* **What you are asked to do**: Retype each record exactly; no pictures.

* **Exercise inputs**:

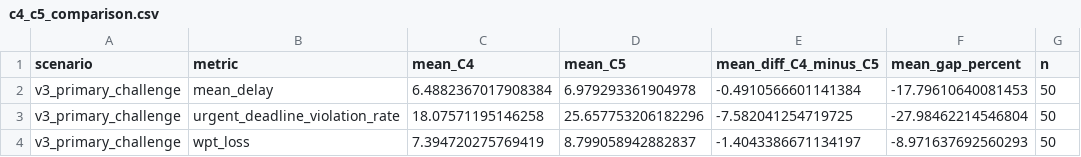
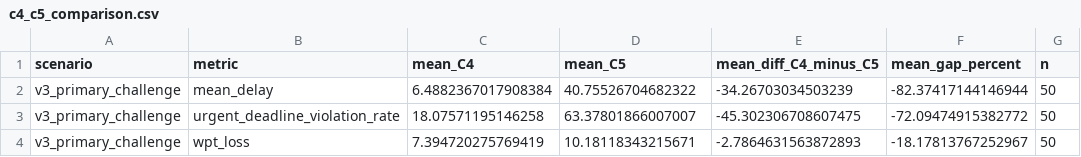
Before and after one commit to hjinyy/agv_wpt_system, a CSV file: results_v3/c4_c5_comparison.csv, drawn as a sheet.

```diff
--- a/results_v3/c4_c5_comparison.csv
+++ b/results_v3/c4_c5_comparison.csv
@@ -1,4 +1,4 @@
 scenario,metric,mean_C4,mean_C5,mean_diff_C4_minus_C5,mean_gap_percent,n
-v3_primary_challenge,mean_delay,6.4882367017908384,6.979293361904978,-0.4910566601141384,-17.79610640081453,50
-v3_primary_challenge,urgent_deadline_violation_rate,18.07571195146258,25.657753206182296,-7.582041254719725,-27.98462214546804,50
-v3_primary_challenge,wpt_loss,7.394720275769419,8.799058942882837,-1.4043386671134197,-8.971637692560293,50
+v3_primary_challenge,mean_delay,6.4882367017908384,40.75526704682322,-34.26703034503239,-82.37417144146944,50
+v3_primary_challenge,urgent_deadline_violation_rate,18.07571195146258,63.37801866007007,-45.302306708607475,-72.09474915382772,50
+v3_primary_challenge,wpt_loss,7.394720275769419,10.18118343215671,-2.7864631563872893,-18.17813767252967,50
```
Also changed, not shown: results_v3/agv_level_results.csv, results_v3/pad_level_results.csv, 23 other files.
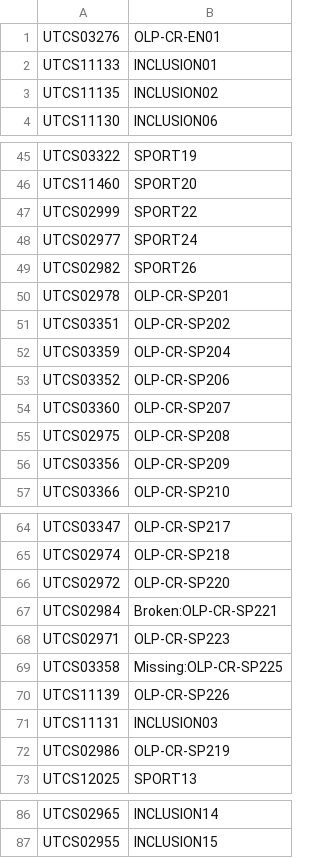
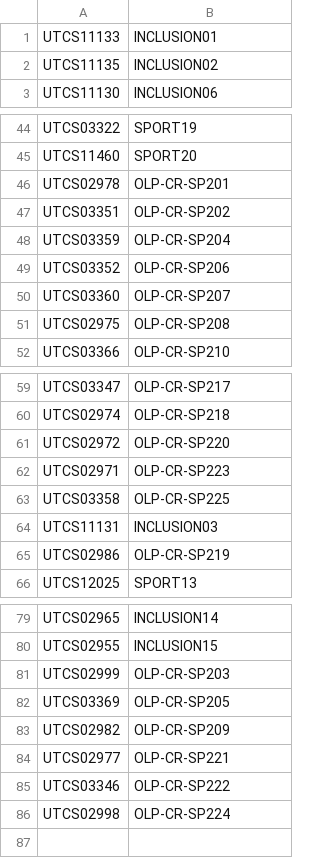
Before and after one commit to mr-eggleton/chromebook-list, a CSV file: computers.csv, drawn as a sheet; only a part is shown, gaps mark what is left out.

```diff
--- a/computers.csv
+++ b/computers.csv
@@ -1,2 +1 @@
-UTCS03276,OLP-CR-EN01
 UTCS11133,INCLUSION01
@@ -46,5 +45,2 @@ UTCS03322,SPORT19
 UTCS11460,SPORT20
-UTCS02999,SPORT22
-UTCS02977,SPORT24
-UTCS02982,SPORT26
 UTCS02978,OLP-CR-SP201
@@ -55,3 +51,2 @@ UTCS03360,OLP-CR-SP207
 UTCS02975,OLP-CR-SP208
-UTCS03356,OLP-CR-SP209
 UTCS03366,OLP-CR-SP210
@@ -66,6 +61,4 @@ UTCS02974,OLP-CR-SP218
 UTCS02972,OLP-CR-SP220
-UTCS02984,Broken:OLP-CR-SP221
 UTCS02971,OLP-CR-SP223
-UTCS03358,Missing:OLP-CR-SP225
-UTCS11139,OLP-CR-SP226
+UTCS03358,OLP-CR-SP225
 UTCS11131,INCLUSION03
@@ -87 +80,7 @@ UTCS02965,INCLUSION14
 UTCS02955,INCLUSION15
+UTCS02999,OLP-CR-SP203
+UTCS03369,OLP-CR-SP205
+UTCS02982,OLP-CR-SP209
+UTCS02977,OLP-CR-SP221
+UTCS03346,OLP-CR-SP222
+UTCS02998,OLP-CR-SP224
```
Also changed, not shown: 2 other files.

* **Written response**:
Before and after one commit to hjinyy/agv_wpt_system, a CSV file: results_v3/c4_c5_comparison.csv, drawn as a sheet.

```diff
--- a/results_v3/c4_c5_comparison.csv
+++ b/results_v3/c4_c5_comparison.csv
@@ -1,4 +1,4 @@
 scenario,metric,mean_C4,mean_C5,mean_diff_C4_minus_C5,mean_gap_percent,n
-v3_primary_challenge,mean_delay,6.4882367017908384,6.979293361904978,-0.4910566601141384,-17.79610640081453,50
-v3_primary_challenge,urgent_deadline_violation_rate,18.07571195146258,25.657753206182296,-7.582041254719725,-27.98462214546804,50
-v3_primary_challenge,wpt_loss,7.394720275769419,8.799058942882837,-1.4043386671134197,-8.971637692560293,50
+v3_primary_challenge,mean_delay,6.4882367017908384,40.75526704682322,-34.26703034503239,-82.37417144146944,50
+v3_primary_challenge,urgent_deadline_violation_rate,18.07571195146258,63.37801866007007,-45.302306708607475,-72.09474915382772,50
+v3_primary_challenge,wpt_loss,7.394720275769419,10.18118343215671,-2.7864631563872893,-18.17813767252967,50
```
Also changed, not shown: results_v3/agv_level_results.csv, results_v3/pad_level_results.csv, 23 other files.
Before and after one commit to mr-eggleton/chromebook-list, a CSV file: computers.csv, drawn as a sheet; only a part is shown, gaps mark what is left out.

```diff
--- a/computers.csv
+++ b/computers.csv
@@ -1,2 +1 @@
-UTCS03276,OLP-CR-EN01
 UTCS11133,INCLUSION01
@@ -46,5 +45,2 @@ UTCS03322,SPORT19
 UTCS11460,SPORT20
-UTCS02999,SPORT22
-UTCS02977,SPORT24
-UTCS02982,SPORT26
 UTCS02978,OLP-CR-SP201
@@ -55,3 +51,2 @@ UTCS03360,OLP-CR-SP207
 UTCS02975,OLP-CR-SP208
-UTCS03356,OLP-CR-SP209
 UTCS03366,OLP-CR-SP210
@@ -66,6 +61,4 @@ UTCS02974,OLP-CR-SP218
 UTCS02972,OLP-CR-SP220
-UTCS02984,Broken:OLP-CR-SP221
 UTCS02971,OLP-CR-SP223
-UTCS03358,Missing:OLP-CR-SP225
-UTCS11139,OLP-CR-SP226
+UTCS03358,OLP-CR-SP225
 UTCS11131,INCLUSION03
@@ -87 +80,7 @@ UTCS02965,INCLUSION14
 UTCS02955,INCLUSION15
+UTCS02999,OLP-CR-SP203
+UTCS03369,OLP-CR-SP205
+UTCS02982,OLP-CR-SP209
+UTCS02977,OLP-CR-SP221
+UTCS03346,OLP-CR-SP222
+UTCS02998,OLP-CR-SP224
```
Also changed, not shown: 2 other files.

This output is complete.